[[ Exercise inputs open ]]
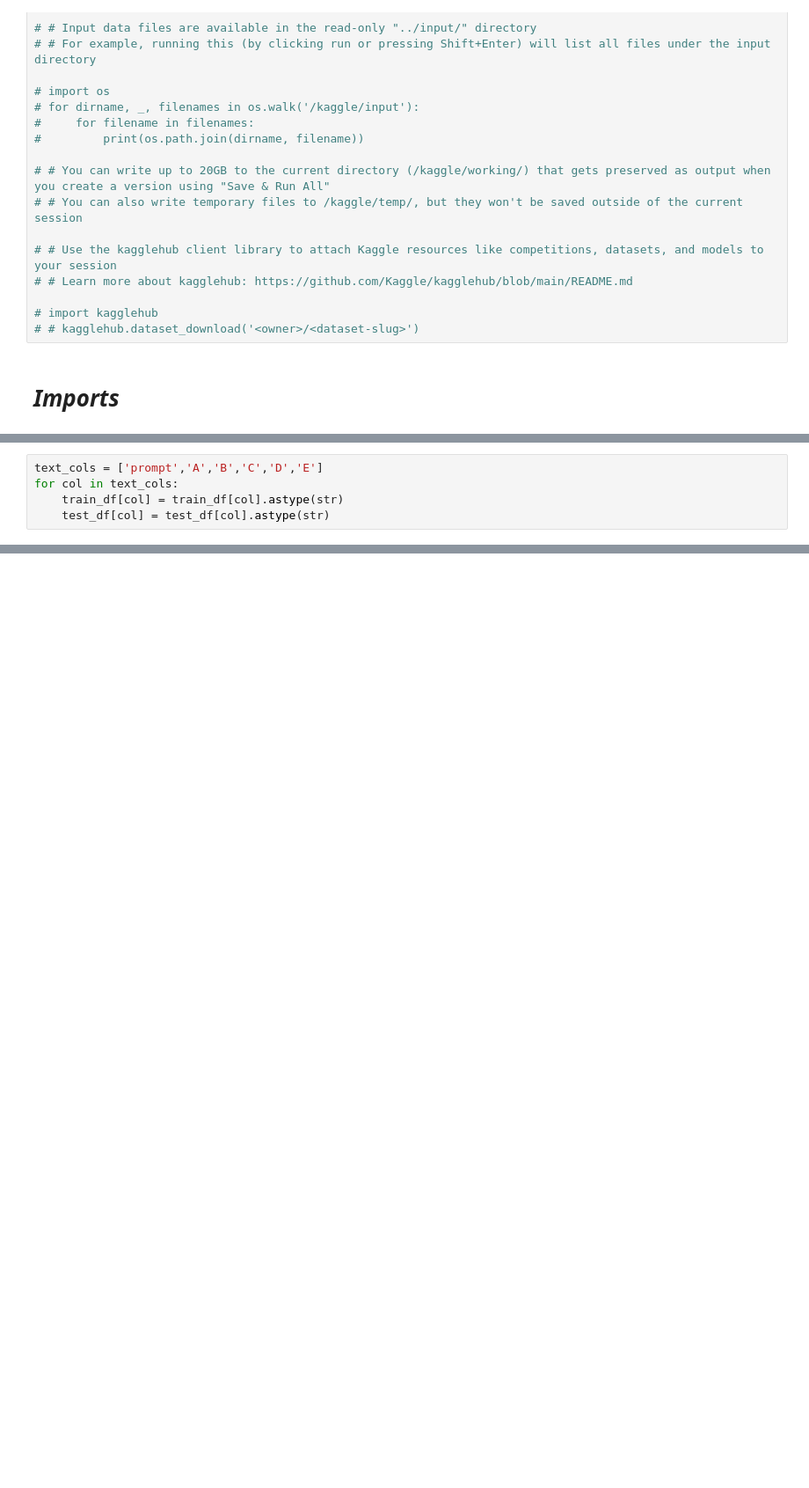
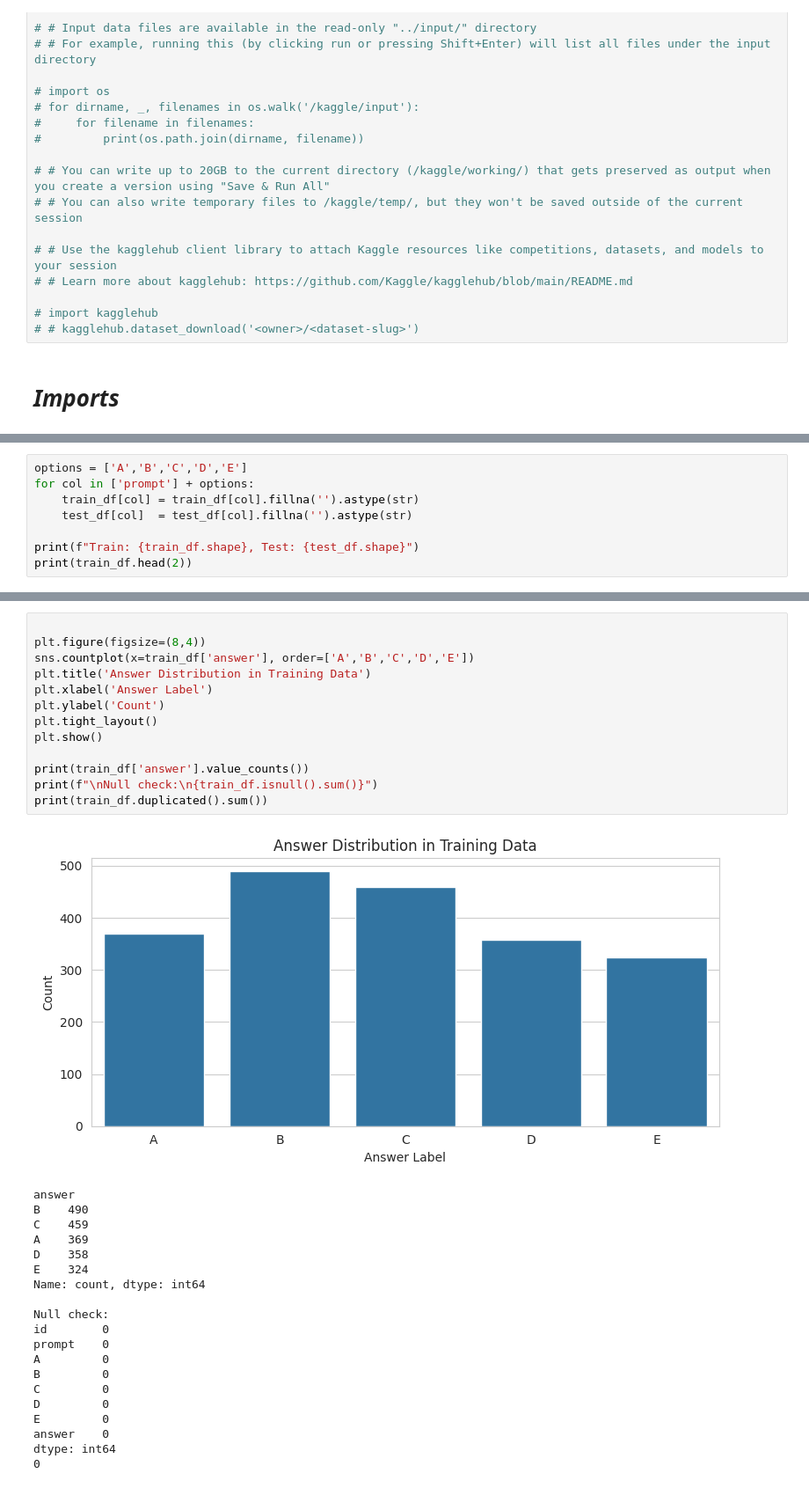
Before and after one commit to 23f2005181/DL-23f2005181-notebook-t22026, a Jupyter notebook: kaggle_notebook.ipynb, the cells around one changed output, grey strips where cells are left out. Shown at 88% size. Drawn from its saved outputs; the diff is of its cells as text; blank space fills up the shorter version.

```diff
--- a/kaggle_notebook.ipynb
+++ b/kaggle_notebook.ipynb
@@ -491,5 +26,0 @@ Vocabulary size built successfully: 3957
-# %%
-text_cols = ['prompt','A','B','C','D','E']
-for col in text_cols:
-    train_df[col] = train_df[col].astype(str)
-    test_df[col] = test_df[col].astype(str)
@@ -1150,0 +68,8 @@ submission_tfidf.csv saved ✅
+# %%
+options = ['A','B','C','D','E']
+for col in ['prompt'] + options:
+    train_df[col] = train_df[col].fillna('').astype(str)
+    test_df[col]  = test_df[col].fillna('').astype(str)
+
+print(f"Train: {train_df.shape}, Test: {test_df.shape}")
+print(train_df.head(2))
@@ -1150,0 +112,34 @@ submission_tfidf.csv saved ✅
+# %%
+
+plt.figure(figsize=(8,4))
+sns.countplot(x=train_df['answer'], order=['A','B','C','D','E'])
+plt.title('Answer Distribution in Training Data')
+plt.xlabel('Answer Label')
+plt.ylabel('Count')
+plt.tight_layout()
+plt.show()
+
+print(train_df['answer'].value_counts())
+print(f"\nNull check:\n{train_df.isnull().sum()}")
+print(train_df.duplicated().sum())
+# %% [output]
+[figure, added]
+answer
+B    490
+C    459
+A    369
+D    358
+E    324
+Name: count, dtype: int64
+
+Null check:
+id        0
+prompt    0
+A         0
+B         0
+C         0
+D         0
+E         0
+answer    0
+dtype: int64
+0
```
Also changed, not shown: parts of 109 cells of this notebook.
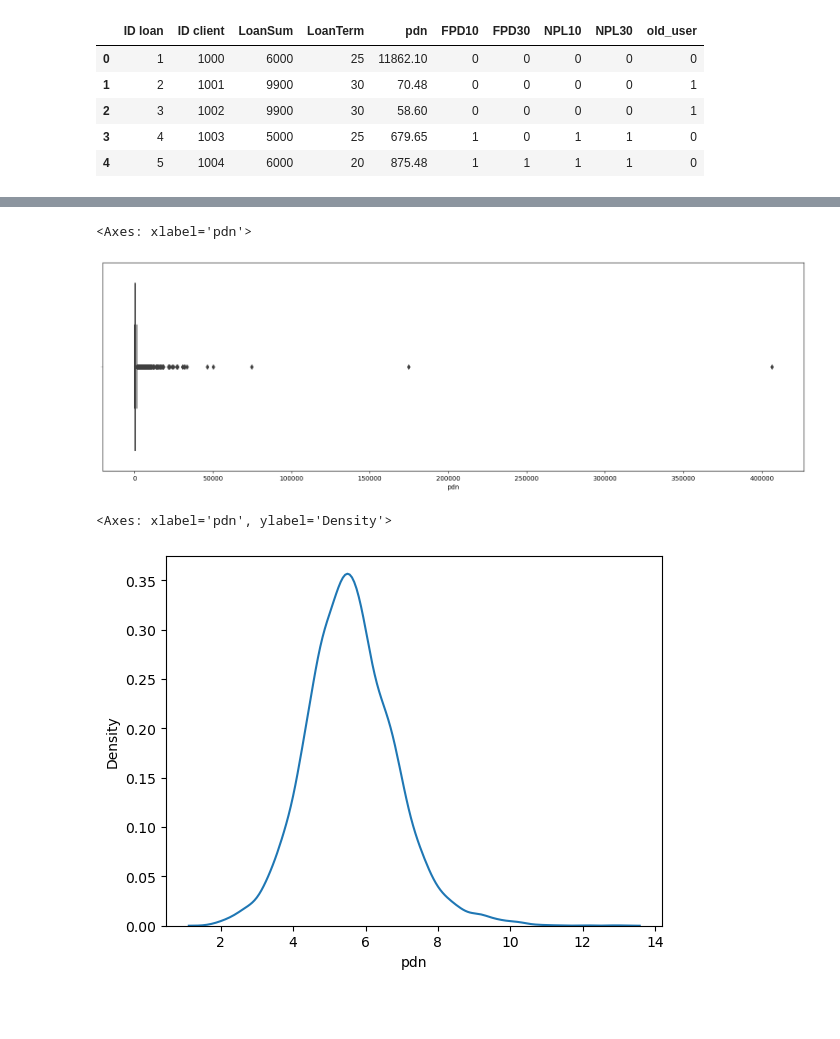
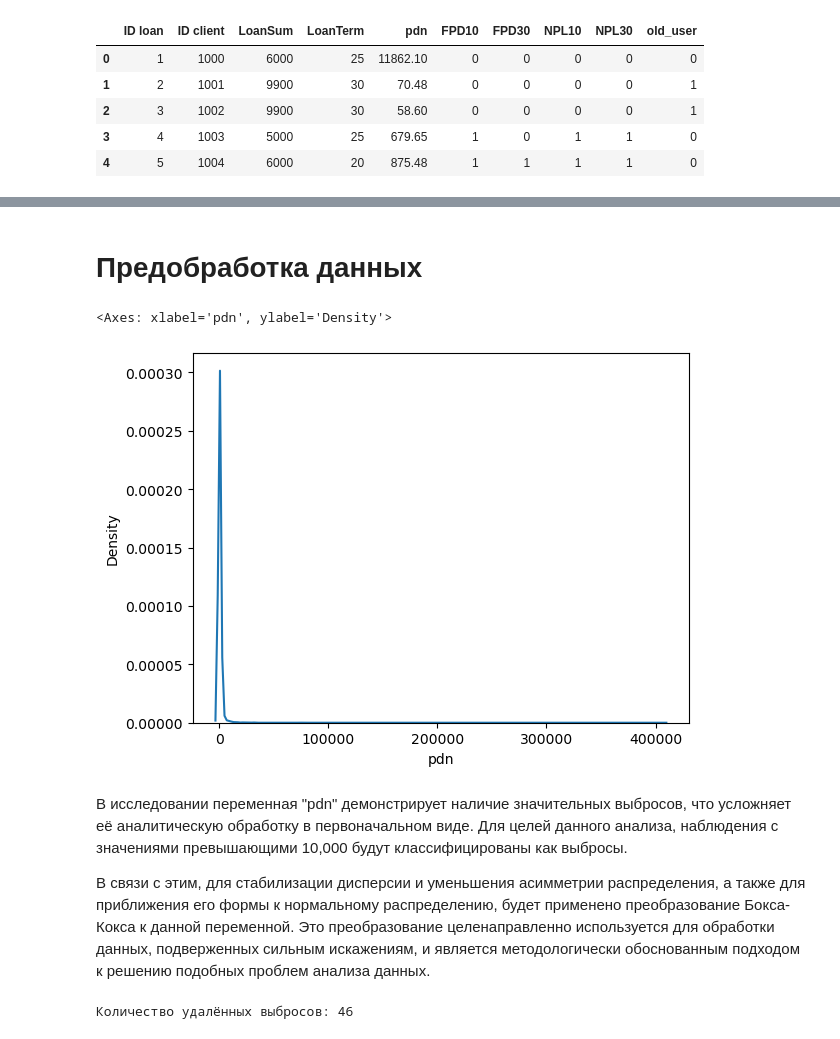
Before and after one commit to Maksim-Dostovalov/impact_of_macroprudential_policies_on_IFIs, a Jupyter notebook: statistical-analysis.ipynb, the cells around one changed output, grey strips where cells are left out. Cells and saved outputs as stored; diff of their text form; code cells hidden in the pictures; blank space fills up the shorter version.

```diff
--- a/statistical-analysis.ipynb
+++ b/statistical-analysis.ipynb
@@ -49,11 +25,15 @@ sns.boxplot(x = data[data.pdn < 8000].pdn)
-# %%
-plt.figure(figsize=(20, 6))
-sns.boxplot(x = data.pdn)
-# %% [output]
-<Axes: xlabel='pdn'>
-[figure, removed]
+# %% [markdown]
+# Предобработка данных
 # %%
-sns.kdeplot(np.log(data.pdn))
+sns.kdeplot(data.pdn)
 # %% [output]
 <Axes: xlabel='pdn', ylabel='Density'>
-[figure, old version]
+[figure, new version]
+# %% [markdown]
+В исследовании переменная "pdn" демонстрирует наличие значительных выбросов, что усложняет её аналитическую обработку в первоначальном виде. Для целей данного анализа, наблюдения с значениями превышающими 10,000 будут классифицированы как выбросы.
+
+В связи с этим, для стабилизации дисперсии и уменьшения асимметрии распределения, а также для приближения его формы к нормальному распределению, будет применено преобразование Бокса-Кокса к данной переменной. Это преобразование целенаправленно используется для обработки данных, подверженных сильным искажениям, и является методологически обоснованным подходом к решению подобных проблем анализа данных.
+# %%
+print(f'Количество удалённых выбросов: {(data.pdn > 10000).sum()}')
+# %% [output]
+Количество удалённых выбросов: 46
```
Also changed, not shown: parts of 18 cells of this notebook.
[[ Exercise inputs closed ]]
- _Required action_
Repeat the lines above precisely and skip every picture.

- _Result of the task_
Before and after one commit to 23f2005181/DL-23f2005181-notebook-t22026, a Jupyter notebook: kaggle_notebook.ipynb, the cells around one changed output, grey strips where cells are left out. Shown at 88% size. Drawn from its saved outputs; the diff is of its cells as text; blank space fills up the shorter version.

```diff
--- a/kaggle_notebook.ipynb
+++ b/kaggle_notebook.ipynb
@@ -491,5 +26,0 @@ Vocabulary size built successfully: 3957
-# %%
-text_cols = ['prompt','A','B','C','D','E']
-for col in text_cols:
-    train_df[col] = train_df[col].astype(str)
-    test_df[col] = test_df[col].astype(str)
@@ -1150,0 +68,8 @@ submission_tfidf.csv saved ✅
+# %%
+options = ['A','B','C','D','E']
+for col in ['prompt'] + options:
+    train_df[col] = train_df[col].fillna('').astype(str)
+    test_df[col]  = test_df[col].fillna('').astype(str)
+
+print(f"Train: {train_df.shape}, Test: {test_df.shape}")
+print(train_df.head(2))
@@ -1150,0 +112,34 @@ submission_tfidf.csv saved ✅
+# %%
+
+plt.figure(figsize=(8,4))
+sns.countplot(x=train_df['answer'], order=['A','B','C','D','E'])
+plt.title('Answer Distribution in Training Data')
+plt.xlabel('Answer Label')
+plt.ylabel('Count')
+plt.tight_layout()
+plt.show()
+
+print(train_df['answer'].value_counts())
+print(f"\nNull check:\n{train_df.isnull().sum()}")
+print(train_df.duplicated().sum())
+# %% [output]
+[figure, added]
+answer
+B    490
+C    459
+A    369
+D    358
+E    324
+Name: count, dtype: int64
+
+Null check:
+id        0
+prompt    0
+A         0
+B         0
+C         0
+D         0
+E         0
+answer    0
+dtype: int64
+0
```
Also changed, not shown: parts of 109 cells of this notebook.
Before and after one commit to Maksim-Dostovalov/impact_of_macroprudential_policies_on_IFIs, a Jupyter notebook: statistical-analysis.ipynb, the cells around one changed output, grey strips where cells are left out. Cells and saved outputs as stored; diff of their text form; code cells hidden in the pictures; blank space fills up the shorter version.

```diff
--- a/statistical-analysis.ipynb
+++ b/statistical-analysis.ipynb
@@ -49,11 +25,15 @@ sns.boxplot(x = data[data.pdn < 8000].pdn)
-# %%
-plt.figure(figsize=(20, 6))
-sns.boxplot(x = data.pdn)
-# %% [output]
-<Axes: xlabel='pdn'>
-[figure, removed]
+# %% [markdown]
+# Предобработка данных
 # %%
-sns.kdeplot(np.log(data.pdn))
+sns.kdeplot(data.pdn)
 # %% [output]
 <Axes: xlabel='pdn', ylabel='Density'>
-[figure, old version]
+[figure, new version]
+# %% [markdown]
+В исследовании переменная "pdn" демонстрирует наличие значительных выбросов, что усложняет её аналитическую обработку в первоначальном виде. Для целей данного анализа, наблюдения с значениями превышающими 10,000 будут классифицированы как выбросы.
+
+В связи с этим, для стабилизации дисперсии и уменьшения асимметрии распределения, а также для приближения его формы к нормальному распределению, будет применено преобразование Бокса-Кокса к данной переменной. Это преобразование целенаправленно используется для обработки данных, подверженных сильным искажениям, и является методологически обоснованным подходом к решению подобных проблем анализа данных.
+# %%
+print(f'Количество удалённых выбросов: {(data.pdn > 10000).sum()}')
+# %% [output]
+Количество удалённых выбросов: 46
```
Also changed, not shown: parts of 18 cells of this notebook.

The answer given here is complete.